August 31, 1985: If you looked at the Billboard Hot Country Songs chart that week, you would see the first appearance of the name 'Randy Travis' with "On The Other Hand." A traditional country ballad in the style of George Jones and Merle Haggard, the song went very much against what was in vogue on the airwaves at that point – a more polished, pop-focused sound. The odds were stacked against the single making it – and indeed, the song only hit No. 67.
Giving thanks for his blessings is nothing new for Luke Combs. But, the singer admits that 2017 has been quite the special one. The Columbia Nashville recording artist -- who already had developed quite a loyal following on his own with a pair of self-released EPs -- has enjoyed a banner year.
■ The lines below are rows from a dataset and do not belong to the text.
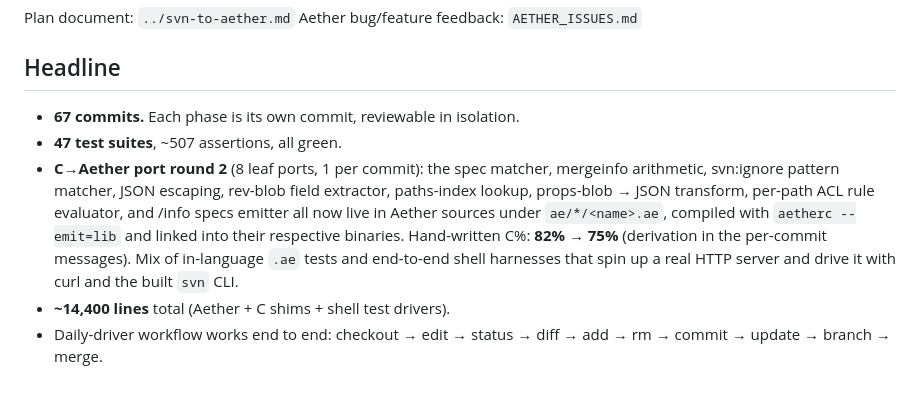
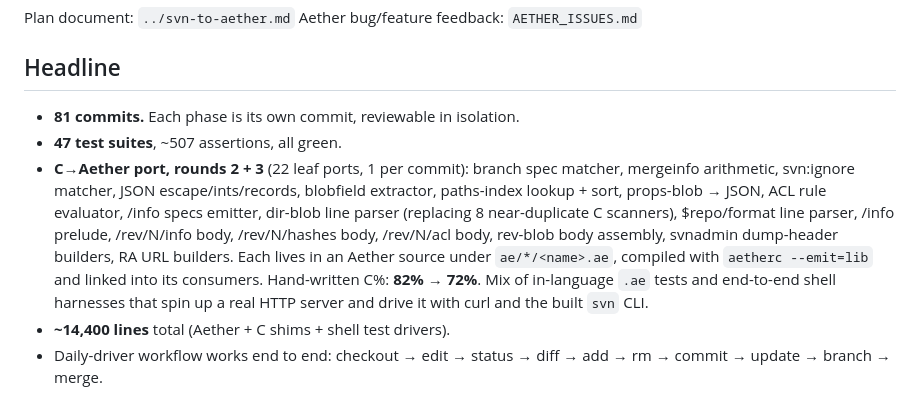
Before and after one commit to paul-hammant/avn, a Markdown page: PORT_STATUS.md, the part around the change. GitHub-like rendering.

Commit message:
Update PORT_STATUS.md for round 3 (C% 75 → 72)

```diff
--- a/PORT_STATUS.md
+++ b/PORT_STATUS.md
@@ -11,16 +11,18 @@ Aether bug/feature feedback: `AETHER_ISSUES.md`
 
 ## Headline
 
-- **67 commits.** Each phase is its own commit, reviewable in isolation.
+- **81 commits.** Each phase is its own commit, reviewable in isolation.
 - **47 test suites**, ~507 assertions, all green.
-- **C→Aether port round 2** (8 leaf ports, 1 per commit): the spec
-  matcher, mergeinfo arithmetic, svn:ignore pattern matcher, JSON
-  escaping, rev-blob field extractor, paths-index lookup, props-blob
-  → JSON transform, per-path ACL rule evaluator, and /info specs
-  emitter all now live in Aether sources under `ae/*/<name>.ae`,
-  compiled with `aetherc --emit=lib` and linked into their respective
-  binaries. Hand-written C%: **82% → 75%** (derivation in the
-  per-commit messages).
+- **C→Aether port, rounds 2 + 3** (22 leaf ports, 1 per commit): branch
+  spec matcher, mergeinfo arithmetic, svn:ignore matcher, JSON
+  escape/ints/records, blobfield extractor, paths-index lookup + sort,
+  props-blob → JSON, ACL rule evaluator, /info specs emitter, dir-blob
+  line parser (replacing 8 near-duplicate C scanners), $repo/format
+  line parser, /info prelude, /rev/N/info body, /rev/N/hashes body,
+  /rev/N/acl body, rev-blob body assembly, svnadmin dump-header
+  builders, RA URL builders. Each lives in an Aether source under
+  `ae/*/<name>.ae`, compiled with `aetherc --emit=lib` and linked into
+  its consumers. Hand-written C%: **82% → 72%**.
   Mix of in-language `.ae` tests and end-to-end shell harnesses that
   spin up a real HTTP server and drive it with curl and the built
   `svn` CLI.
```
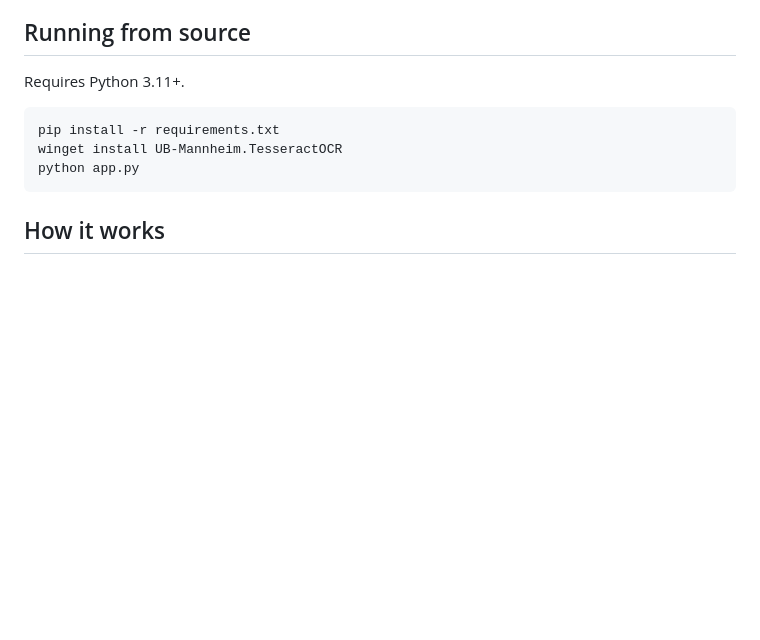
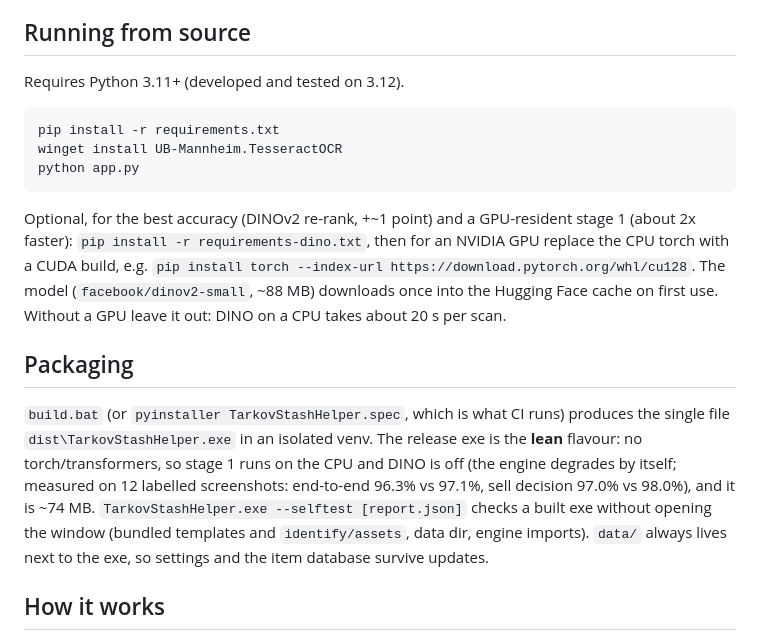
Before and after one commit to josfire18/tarkov-stash-helper, a Markdown page: README.md, the part around the change. GitHub-like rendering; blank space fills up the shorter version.

Commit message:
README: optional DINO/GPU extras, Packaging section (lean exe, --selftest)

````diff
--- a/README.md
+++ b/README.md
@@ -31,13 +31,29 @@ tool; check the source in this repo if you want to verify that yourself.
 
 ## Running from source
 
-Requires Python 3.11+.
+Requires Python 3.11+ (developed and tested on 3.12).
 
 ```
 pip install -r requirements.txt
 winget install UB-Mannheim.TesseractOCR
 python app.py
 ```
+
+Optional, for the best accuracy (DINOv2 re-rank, +~1 point) and a GPU-resident stage 1 (about
+2x faster): `pip install -r requirements-dino.txt`, then for an NVIDIA GPU replace the CPU torch
+with a CUDA build, e.g. `pip install torch --index-url https://download.pytorch.org/whl/cu128`.
+The model (`facebook/dinov2-small`, ~88 MB) downloads once into the Hugging Face cache on first
+use. Without a GPU leave it out: DINO on a CPU takes about 20 s per scan.
+
+## Packaging
+
+`build.bat` (or `pyinstaller TarkovStashHelper.spec`, which is what CI runs) produces the single
+file `dist\TarkovStashHelper.exe` in an isolated venv. The release exe is the **lean** flavour:
+no torch/transformers, so stage 1 runs on the CPU and DINO is off (the engine degrades by itself;
+measured on 12 labelled screenshots: end-to-end 96.3% vs 97.1%, sell decision 97.0% vs 98.0%),
+and it is ~74 MB. `TarkovStashHelper.exe --selftest [report.json]` checks a built exe without
+opening the window (bundled templates and `identify/assets`, data dir, engine imports). `data/`
+always lives next to the exe, so settings and the item database survive updates.
 
 ## How it works
 
````
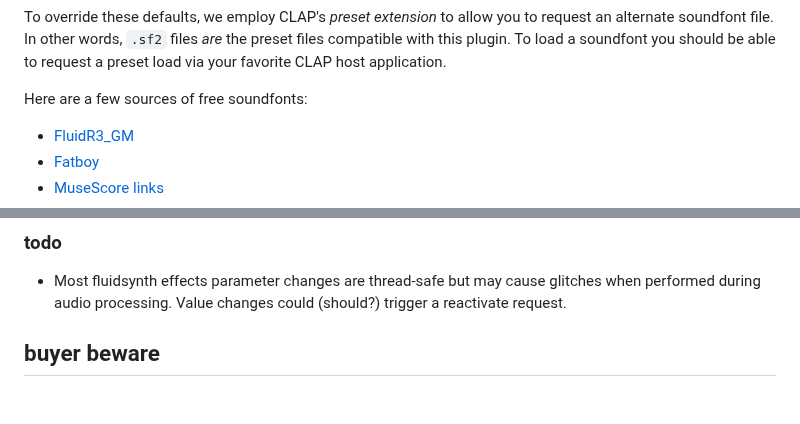
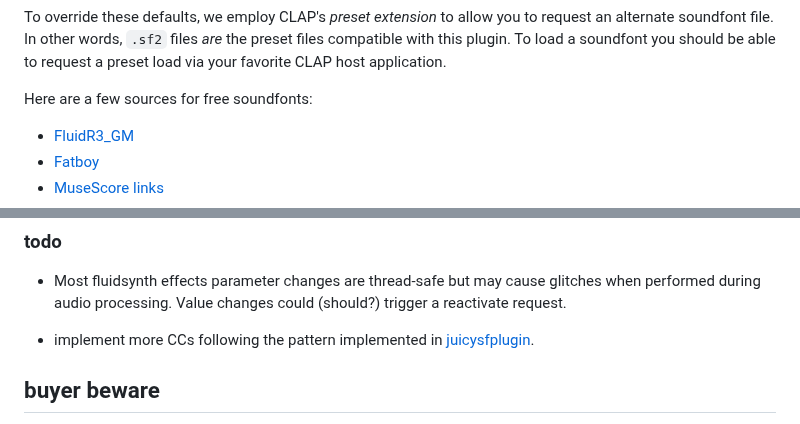
Before and after one commit to cannerycoders/fluidsynth.clap, a Markdown page: README.md, 2 parts joined by grey strips. Rendered like a GitHub page; blank space fills up the shorter version.

Commit message:
More README tweaks.

```diff
--- a/README.md
+++ b/README.md
@@ -63,7 +63,7 @@ to request an alternate soundfont file.  In other words, `.sf2` files *are*
 the preset files compatible with this plugin.  To load a soundfont you should
 be able to request a preset load via your favorite CLAP host application.
 
-Here are a few sources of free soundfonts:
+Here are a few sources for free soundfonts:
 
 * [FluidR3_GM](https://keymusician01.s3.amazonaws.com/FluidR3_GM.zip)
 * [Fatboy](https://fatboy.site/)
@@ -198,6 +198,9 @@ using your favorite build system.
 glitches when performed during audio processing.  Value changes
 could (should?) trigger a reactivate request.
 
+* implement more CCs following the pattern implemented in
+  [juicysfplugin](https://github.com/Birch-san/juicysfplugin).
+
 ## buyer beware
 
 We offer no warranties, guarantees or commitments. Watch out for sharp
```
Also changed, not shown: other parts of README.md (+2 -2 lines).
Country Music Hall of Fame member Reba McEntire can pretty much gain entrance anywhere she wants to nowadays, but in 1977, things were a lot different. She recalls to Billboard her first time on the Grand Ole Opry, where she was greeted like a newcomer.“I remember it like it was yesterday,” says McEntire. “I had just come to town and signed with Mercury, and everything was going fine.
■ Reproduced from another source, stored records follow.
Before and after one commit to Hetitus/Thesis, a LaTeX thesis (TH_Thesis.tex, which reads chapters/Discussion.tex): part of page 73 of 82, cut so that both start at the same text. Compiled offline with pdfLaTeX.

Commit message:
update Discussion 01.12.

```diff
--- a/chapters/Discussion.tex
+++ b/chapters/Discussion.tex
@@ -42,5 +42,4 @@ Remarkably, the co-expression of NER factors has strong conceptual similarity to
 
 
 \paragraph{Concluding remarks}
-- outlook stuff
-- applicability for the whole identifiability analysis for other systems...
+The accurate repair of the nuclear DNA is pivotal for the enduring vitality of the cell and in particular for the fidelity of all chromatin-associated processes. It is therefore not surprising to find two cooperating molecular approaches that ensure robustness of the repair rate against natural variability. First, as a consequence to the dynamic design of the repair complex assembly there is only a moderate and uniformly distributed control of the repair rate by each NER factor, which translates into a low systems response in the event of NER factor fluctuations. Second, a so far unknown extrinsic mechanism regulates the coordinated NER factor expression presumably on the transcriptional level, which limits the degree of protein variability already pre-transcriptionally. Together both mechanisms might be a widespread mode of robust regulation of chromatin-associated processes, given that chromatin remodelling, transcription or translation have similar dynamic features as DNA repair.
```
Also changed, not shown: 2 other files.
It goes without saying, but not every song on an album can be a single. Here are a few that myself, and a couple of other Billboard writers selected as some of the best Country "Deep Cuts" from this century!
Muck Rack makes it simple to find people, tweets, or articles that mention any name, keyword, company, hashtag etc. We've compiled this guide to help you make the most of your search.
Selecting a term
Start searching tweets, articles from media outlets, articles mentioned in tweets, journalists'
names, titles and bios with some suggested searches:
Companies or Topics (e.g. iPhone, Microsoft)
Phrases (e.g. "cloud computing") — use quotes to keep the terms together
Twitter handles (e.g. @username) — returns those who have mentioned or replied to
Names (e.g. "David Pogue")
Hashtags (e.g. #sxsw, #london2012)
Bio details (e.g. vegan, Olympics, father)
Muck Rack's Advanced Search allows for many boolean operators.
Find results that mention multiple specified terms, use AND or
+. For example, ensure each result contains both Elon Musk and Mark Zuckerberg by
searching Musk AND Zuckerberg or Musk + Zuckerberg.
Use the operators OR or , to broaden your search when you'd like either of
multiple terms to appear in results. (This is the default behavior of our search when no operators
are used). For example, results will contain either cake or cookie by searching cake OR cookie or cake,cookie
Use NOT or - to subtract results from your search. For
example, searching Disney will yield results about the Walt Disney Company as well as Walt Disney
World Resort. To exclude mentions of Disney World, search for Disney -World or Disney
When using one of these operators with a phrase, enclose it in quotation marks. For example, you can
find results about smartphones excluding Apple's iPhone 4S by searching smartphone -"iPhone
Exact case matching or punctuation
If you're searching for a brand name or keyword that relies on specific punctuation marks or capitalization, you can
find results that match your exact query by adding matchcase: before the keyword you're searching for, like matchcase:E*TRADE .
Use parentheses to separate multiple
boolean phrases. For example, to find journalists talking about having fun in Disney World or
Disneyland, search for ("disney world" OR disneyland) AND fun.
An asterisk can be used to search for any variation of a root word truncated by the asterisk. For example, searching for admin* will return results for administrator, administration, administer, administered, etc.
A near operator is an AND operator where you can control the distance between the words. You can vary the distance the near operation uses by adding a forward slash and number (between 0-99) such as strawberries NEAR/10 "whipped cream", which means the strawberries must exist within 10 words of "whipped cream".